    if (++num_responses == 2) {
      loop.Quit();
    }
  });

  loop.Run();
  return num_responses == 2 ? 0 : 1;
}

Unlike in the client tutorial, the async loop is run to completion once, which runs both non-pipelined and pipelined code concurrently in order to observe the order of operations. The client keeps track of the number of responses being received, so that it can quit the loop once no more messages from the server are expected.

Build the client

Optionally, to check that things are correct, try building the client:

  1. Configure your GN build to include the server:

    fx set core.x64 --with //examples/fidl/llcpp/request_pipelining/client`
    
  2. Build the Fuchsia image:

    fx build
    

Run the example code

To run the example code:

  1. Configure your GN build as follows:

    fx set core.x64 --with //examples/fidl/llcpp/request_pipelining/client --with //examples/fidl/llcpp/request_pipelining/server --with //examples/fidl/test:echo-launcher
    
  2. Run the example:
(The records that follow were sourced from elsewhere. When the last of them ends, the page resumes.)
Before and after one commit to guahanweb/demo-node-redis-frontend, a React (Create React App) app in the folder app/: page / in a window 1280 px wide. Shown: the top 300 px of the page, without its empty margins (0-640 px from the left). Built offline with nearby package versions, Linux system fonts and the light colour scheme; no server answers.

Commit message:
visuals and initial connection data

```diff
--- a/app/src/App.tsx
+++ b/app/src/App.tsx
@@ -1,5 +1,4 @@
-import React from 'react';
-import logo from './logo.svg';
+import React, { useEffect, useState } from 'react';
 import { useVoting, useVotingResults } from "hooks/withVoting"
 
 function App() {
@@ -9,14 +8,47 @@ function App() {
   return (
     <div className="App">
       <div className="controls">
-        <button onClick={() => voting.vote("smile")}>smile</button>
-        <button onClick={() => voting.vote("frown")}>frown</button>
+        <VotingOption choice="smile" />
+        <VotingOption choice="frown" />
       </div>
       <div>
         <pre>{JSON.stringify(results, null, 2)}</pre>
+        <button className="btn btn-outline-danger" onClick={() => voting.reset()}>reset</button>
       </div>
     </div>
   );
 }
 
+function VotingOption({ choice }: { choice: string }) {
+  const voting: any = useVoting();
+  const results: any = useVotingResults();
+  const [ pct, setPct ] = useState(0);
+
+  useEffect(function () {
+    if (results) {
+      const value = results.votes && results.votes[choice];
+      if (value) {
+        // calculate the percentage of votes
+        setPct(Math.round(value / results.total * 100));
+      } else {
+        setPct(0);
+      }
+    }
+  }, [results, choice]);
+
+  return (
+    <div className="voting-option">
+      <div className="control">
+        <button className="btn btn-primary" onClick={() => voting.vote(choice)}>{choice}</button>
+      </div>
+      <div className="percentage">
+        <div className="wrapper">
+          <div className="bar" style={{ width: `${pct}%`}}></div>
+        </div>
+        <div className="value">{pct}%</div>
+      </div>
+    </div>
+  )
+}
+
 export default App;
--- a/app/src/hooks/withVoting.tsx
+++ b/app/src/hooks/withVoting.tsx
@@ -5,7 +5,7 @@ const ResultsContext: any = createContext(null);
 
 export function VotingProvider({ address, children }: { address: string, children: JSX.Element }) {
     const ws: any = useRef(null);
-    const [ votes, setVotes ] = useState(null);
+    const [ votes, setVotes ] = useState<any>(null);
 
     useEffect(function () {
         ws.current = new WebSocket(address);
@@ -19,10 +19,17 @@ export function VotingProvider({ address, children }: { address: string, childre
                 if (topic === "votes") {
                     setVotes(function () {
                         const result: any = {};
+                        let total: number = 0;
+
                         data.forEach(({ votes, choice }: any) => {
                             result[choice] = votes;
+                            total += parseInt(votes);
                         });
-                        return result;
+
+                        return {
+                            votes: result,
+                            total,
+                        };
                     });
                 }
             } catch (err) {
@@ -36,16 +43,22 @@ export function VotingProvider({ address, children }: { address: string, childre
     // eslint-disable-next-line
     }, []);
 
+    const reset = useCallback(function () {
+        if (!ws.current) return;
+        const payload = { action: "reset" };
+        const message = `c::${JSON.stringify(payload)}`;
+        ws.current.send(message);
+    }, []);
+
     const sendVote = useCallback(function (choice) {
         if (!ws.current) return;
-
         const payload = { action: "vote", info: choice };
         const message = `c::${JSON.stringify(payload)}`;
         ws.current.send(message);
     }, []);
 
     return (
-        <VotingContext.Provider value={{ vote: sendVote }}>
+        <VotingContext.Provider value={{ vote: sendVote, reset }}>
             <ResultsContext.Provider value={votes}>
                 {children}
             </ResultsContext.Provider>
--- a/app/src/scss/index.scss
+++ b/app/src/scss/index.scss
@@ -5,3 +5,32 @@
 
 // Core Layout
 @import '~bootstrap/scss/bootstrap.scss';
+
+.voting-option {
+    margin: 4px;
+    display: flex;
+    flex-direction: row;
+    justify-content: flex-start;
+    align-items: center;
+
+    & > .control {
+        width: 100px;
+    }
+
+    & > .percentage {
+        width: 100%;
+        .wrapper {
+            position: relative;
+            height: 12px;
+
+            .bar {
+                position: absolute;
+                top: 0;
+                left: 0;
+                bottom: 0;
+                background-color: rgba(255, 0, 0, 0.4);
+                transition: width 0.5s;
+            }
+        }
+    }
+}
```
    fx shell run fuchsia-pkg://fuchsia.com/echo-launcher#meta/launcher.cmx fuchsia-pkg://fuchsia.com/echo-launcher-llcpp-client#meta/echo-client.cmx fuchsia-pkg://fuchsia.com/echo-launcher-llcpp-server#meta/echo-server.cmx fuchsia.examples.EchoLauncher
    

You should see the following print output in the QEMU console (or using fx log):

[190179.987] 864900:864902> Running echo launcher server
[190180.007] 864900:864902> echo_server_llcpp: Incoming connection for fuchsia.examples.EchoLauncher
[190180.028] 864900:864902> Got non pipelined request
[190180.040] 864900:864902> Got pipelined request
[190180.040] 864900:864902> Got echo request for prefix pipelined:
[190180.049] 864900:864902> Got echo request for prefix non pipelined:
[190180.049] 864810:864812> Got echo response pipelined: hello!
[190180.049] 864810:864812> Got echo response non pipelined: hello!

Based on the print order, you can see that the pipelined case is faster. The echo response for the pipelined case arrives first, even though the non pipelined request is sent first, since request pipelining saves a roundtrip between the client and server and allows clients to enqueue messages on the protocol request channel before the server has proceeded any requests. Servers then handle the requests as soon as they are ready. Request pipelining also simplifies the code.

For further reading about protocol request pipelining, including how to handle protocol requests that may fail, see the FIDL API rubric.